Where a line in the records below includes "succes", pull that line out.

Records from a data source

"""

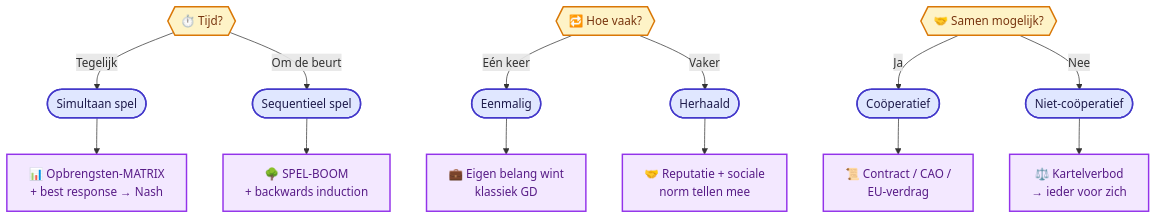
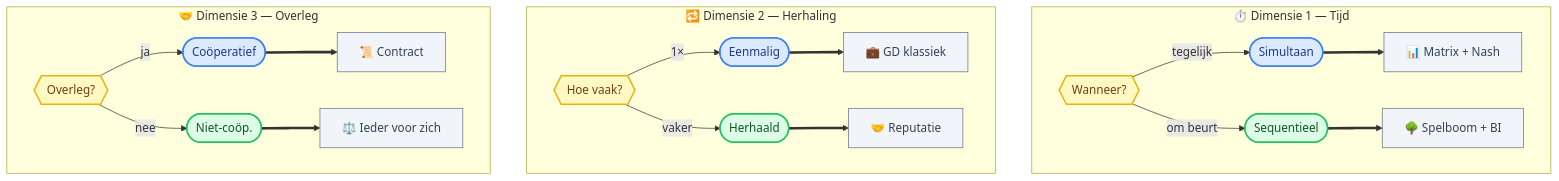
The second of 23 diagrams in Volledige_Samenvatting_H1_H2.md (ateknol/HAVO-Economie-examen), drawn with Mermaid before and after one commit. The commit also changed other lines of this file and 6 other files, not shown here.

````diff
--- a/Volledige_Samenvatting_H1_H2.md
+++ b/Volledige_Samenvatting_H1_H2.md
@@ -92,28 +94,26 @@
 ```mermaid
 flowchart TD
-    Tijd{{"⏱️ Tijd?"}}
-    Tijd -->|"Tegelijk"| Sim(["Simultaan spel"])
-    Tijd -->|"Om de beurt"| Seq(["Sequentieel spel"])
-    Sim --> Mat["📊 Opbrengsten-MATRIX<br/>+ best response → Nash"]
-    Seq --> Boom["🌳 SPEL-BOOM<br/>+ backwards induction"]
-
-    Herh{{"🔁 Hoe vaak?"}}
-    Herh -->|"Eén keer"| Een(["Eenmalig"])
-    Herh -->|"Vaker"| Rep(["Herhaald"])
-    Een --> Eig["💼 Eigen belang wint<br/>klassiek GD"]
-    Rep --> Soc["🤝 Reputatie + sociale<br/>norm tellen mee"]
-
-    Sam{{"🤝 Samen mogelijk?"}}
-    Sam -->|"Ja"| Coop(["Coöperatief"])
-    Sam -->|"Nee"| Niet(["Niet-coöperatief"])
-    Coop --> Con["📜 Contract / CAO /<br/>EU-verdrag"]
-    Niet --> Kar["⚖️ Kartelverbod<br/>→ ieder voor zich"]
-
-    classDef vraag fill:#fef3c7,stroke:#d97706,stroke-width:2px,color:#78350f
-    classDef proces fill:#e0e7ff,stroke:#4338ca,stroke-width:2px,color:#1e1b4b
-    classDef overheid fill:#f3e8ff,stroke:#9333ea,stroke-width:2px,color:#581c87
-
-    class Tijd,Herh,Sam vraag
-    class Sim,Seq,Een,Rep,Coop,Niet proces
-    class Mat,Boom,Eig,Soc,Con,Kar overheid
+    subgraph Dim1["⏱️ Dimensie 1 — Tijd"]
+        direction LR
+        T{{"Wanneer?"}} -->|"tegelijk"| Sim(["Simultaan"]) ==> Mat["📊 Matrix + Nash"]
+        T -->|"om beurt"| Seq(["Sequentieel"]) ==> Boom["🌳 Spelboom + BI"]
+    end
+    subgraph Dim2["🔁 Dimensie 2 — Herhaling"]
+        direction LR
+        H{{"Hoe vaak?"}} -->|"1×"| Een(["Eenmalig"]) ==> GDC["💼 GD klassiek"]
+        H -->|"vaker"| Rep(["Herhaald"]) ==> Soc["🤝 Reputatie"]
+    end
+    subgraph Dim3["🤝 Dimensie 3 — Overleg"]
+        direction LR
+        S{{"Overleg?"}} -->|"ja"| Coop(["Coöperatief"]) ==> Con["📜 Contract"]
+        S -->|"nee"| Niet(["Niet-coöp."]) ==> Kar["⚖️ Ieder voor zich"]
+    end
+    classDef besluit fill:#fef9c3,stroke:#eab308,stroke-width:2px,color:#713f12
+    classDef markt fill:#dbeafe,stroke:#3b82f6,stroke-width:2px,color:#1e3a8a
+    classDef succes fill:#dcfce7,stroke:#22c55e,stroke-width:2px,color:#14532d
+    classDef grijs fill:#f1f5f9,stroke:#64748b,stroke-width:1px,color:#334155
+    class T,H,S besluit
+    class Sim,Een,Coop markt
+    class Seq,Rep,Niet succes
+    class Mat,Boom,GDC,Soc,Con,Kar grijs
 ```
````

"""

Task answer
+    classDef succes fill:#dcfce7,stroke:#22c55e,stroke-width:2px,color:#14532d
+    class Seq,Rep,Niet succes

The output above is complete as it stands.